It was 5 p.m., and pink clouds hovered over silvery Lake Superior as we embarked on a classic wintertime drive, following the Gunflint Trail on the hunt for dinner and a moose.
The North Woods giants, even as their numbers have dwindled, occasionally appear on the roadside during winter. In fact, I hoped to replicate the kind of sighting I'd had a few years earlier, when a couple of moose stood astride the road, blocking the way of my friends' minivan. As tall as the vehicle, they seemed unperturbed and unwilling to make way for the beast with headlights. We watched in awe, and eventually arced a path around them.
When night falls, the animals come out of the woods, drawn to road salt along the Gunflint, the iconic Minnesota roadway that veers from Hwy. 61 at Grand Marais to cut inland -- and into the wild.
"They don't salt the roads anymore, they just sand," a local at Bearskin Lodge told me, defying the theory that the salt used to de-ice winter roads draws the moose. Still, she'd seen a duo a few miles down the road just the previous night, at 6 p.m. "It was a mother and her calf," she said.
That confirmed my timing -- until the woman next to her said, "I've seen them further down the trail, maybe six or more miles away, much later, like around 10."
At the Trail Center, a general store and restaurant on the Gunflint, a clerk said, "Oh, they use salt, all right. They have to, especially on the curves." In this remote land heaped with snow, she had a point. "That's why you see moose on the curves in the road," she added. "You know those curves right after the straightaway toward Grand Marais?"

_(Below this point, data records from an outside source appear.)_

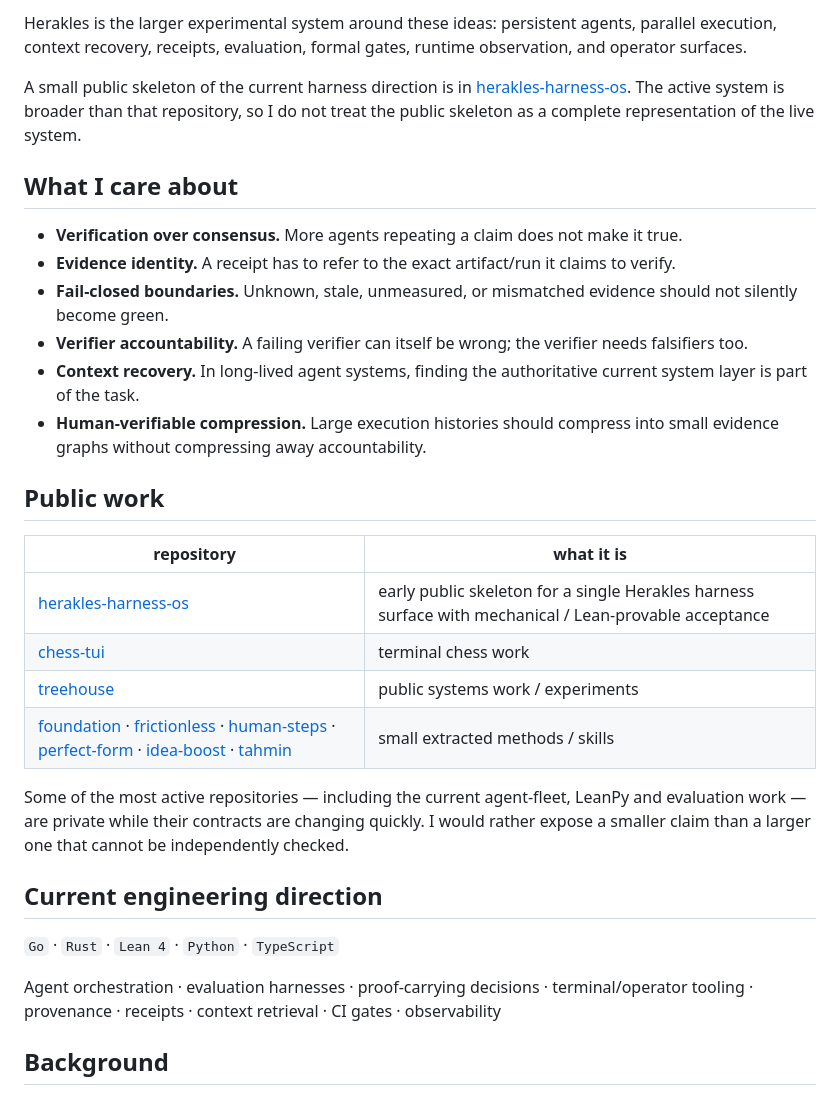
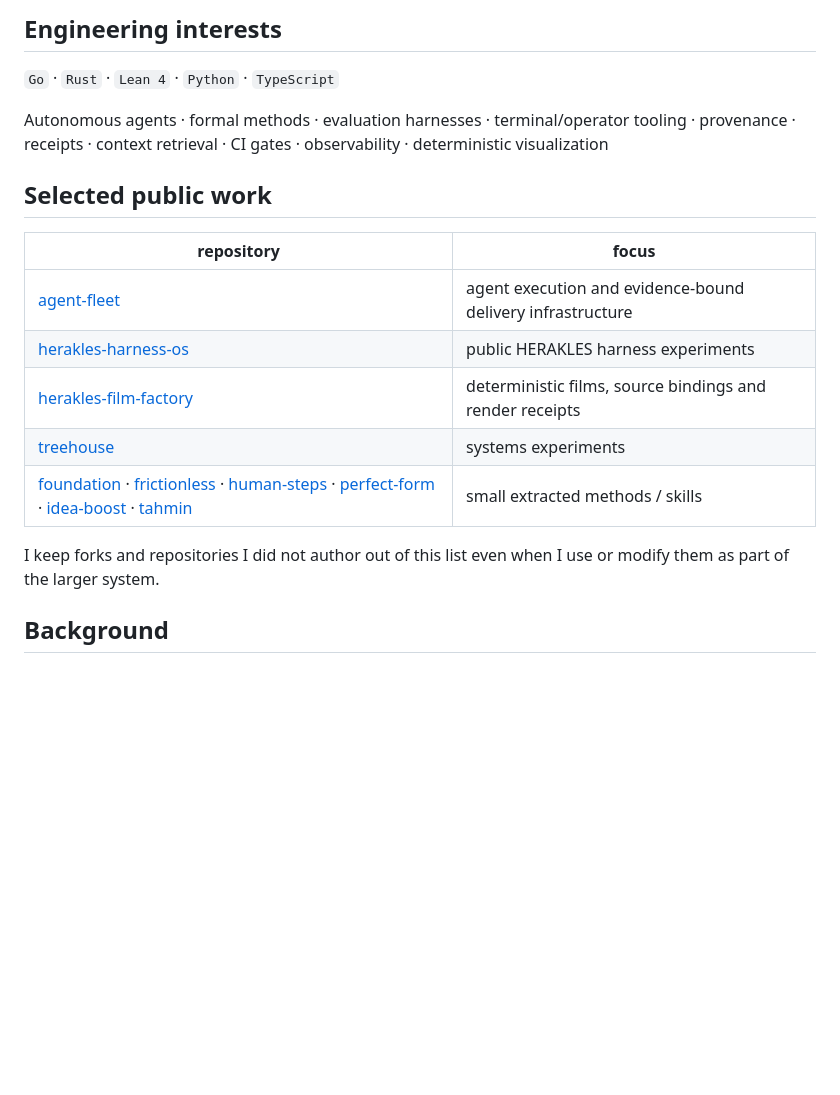
Before and after one commit to yagizkaterli/yagizkaterli, a Markdown page: README.md, the part around one of its changes. Rendered like a GitHub page; blank space fills up the shorter version.

```diff
--- a/README.md
+++ b/README.md
@@ -40,33 +38,21 @@ Current implementation work lives in a private research repository while the int
 
-Herakles is the larger experimental system around these ideas: persistent agents, parallel execution, context recovery, receipts, evaluation, formal gates, runtime observation, and operator surfaces.
-
-A small public skeleton of the current harness direction is in [herakles-harness-os](https://github.com/yagizkaterli/herakles-harness-os). The active system is broader than that repository, so I do not treat the public skeleton as a complete representation of the live system.
-
-## What I care about
-
-- **Verification over consensus.** More agents repeating a claim does not make it true.
-- **Evidence identity.** A receipt has to refer to the exact artifact/run it claims to verify.
-- **Fail-closed boundaries.** Unknown, stale, unmeasured, or mismatched evidence should not silently become green.
-- **Verifier accountability.** A failing verifier can itself be wrong; the verifier needs falsifiers too.
-- **Context recovery.** In long-lived agent systems, finding the authoritative current system layer is part of the task.
-- **Human-verifiable compression.** Large execution histories should compress into small evidence graphs without compressing away accountability.
-
-## Public work
-
-| repository | what it is |
-|---|---|
-| [herakles-harness-os](https://github.com/yagizkaterli/herakles-harness-os) | early public skeleton for a single Herakles harness surface with mechanical / Lean-provable acceptance |
-| [chess-tui](https://github.com/yagizkaterli/chess-tui) | terminal chess work |
-| [treehouse](https://github.com/yagizkaterli/treehouse) | public systems work / experiments |
-| [foundation](https://github.com/yagizkaterli/foundation) · [frictionless](https://github.com/yagizkaterli/frictionless) · [human-steps](https://github.com/yagizkaterli/human-steps) · [perfect-form](https://github.com/yagizkaterli/perfect-form) · [idea-boost](https://github.com/yagizkaterli/idea-boost) · [tahmin](https://github.com/yagizkaterli/tahmin) | small extracted methods / skills |
-
-Some of the most active repositories — including the current agent-fleet, LeanPy and evaluation work — are private while their contracts are changing quickly. I would rather expose a smaller claim than a larger one that cannot be independently checked.
-
-## Current engineering direction
+## Engineering interests
 
 `Go` · `Rust` · `Lean 4` · `Python` · `TypeScript`
 
-Agent orchestration · evaluation harnesses · proof-carrying decisions · terminal/operator tooling · provenance · receipts · context retrieval · CI gates · observability
+Autonomous agents · formal methods · evaluation harnesses · terminal/operator tooling · provenance · receipts · context retrieval · CI gates · observability · deterministic visualization
+
+## Selected public work
+
+| repository | focus |
+|---|---|
+| [agent-fleet](https://github.com/yagizkaterli/agent-fleet) | agent execution and evidence-bound delivery infrastructure |
+| [herakles-harness-os](https://github.com/yagizkaterli/herakles-harness-os) | public HERAKLES harness experiments |
+| [herakles-film-factory](https://github.com/yagizkaterli/herakles-film-factory) | deterministic films, source bindings and render receipts |
+| [treehouse](https://github.com/yagizkaterli/treehouse) | systems experiments |
+| [foundation](https://github.com/yagizkaterli/foundation) · [frictionless](https://github.com/yagizkaterli/frictionless) · [human-steps](https://github.com/yagizkaterli/human-steps) · [perfect-form](https://github.com/yagizkaterli/perfect-form) · [idea-boost](https://github.com/yagizkaterli/idea-boost) · [tahmin](https://github.com/yagizkaterli/tahmin) | small extracted methods / skills |
+
+I keep forks and repositories I did not author out of this list even when I use or modify them as part of the larger system.
 
 ## Background
 
```
Also changed, not shown: other parts of README.md (+18 -20 lines).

No, I do not. But I nodded, hoping for more intel.
"I've seen them down there this winter -- a lot."
As we slurped a chocolate malt at the bar, a server told us that her boys see moose "all the time" when they're riding their school bus.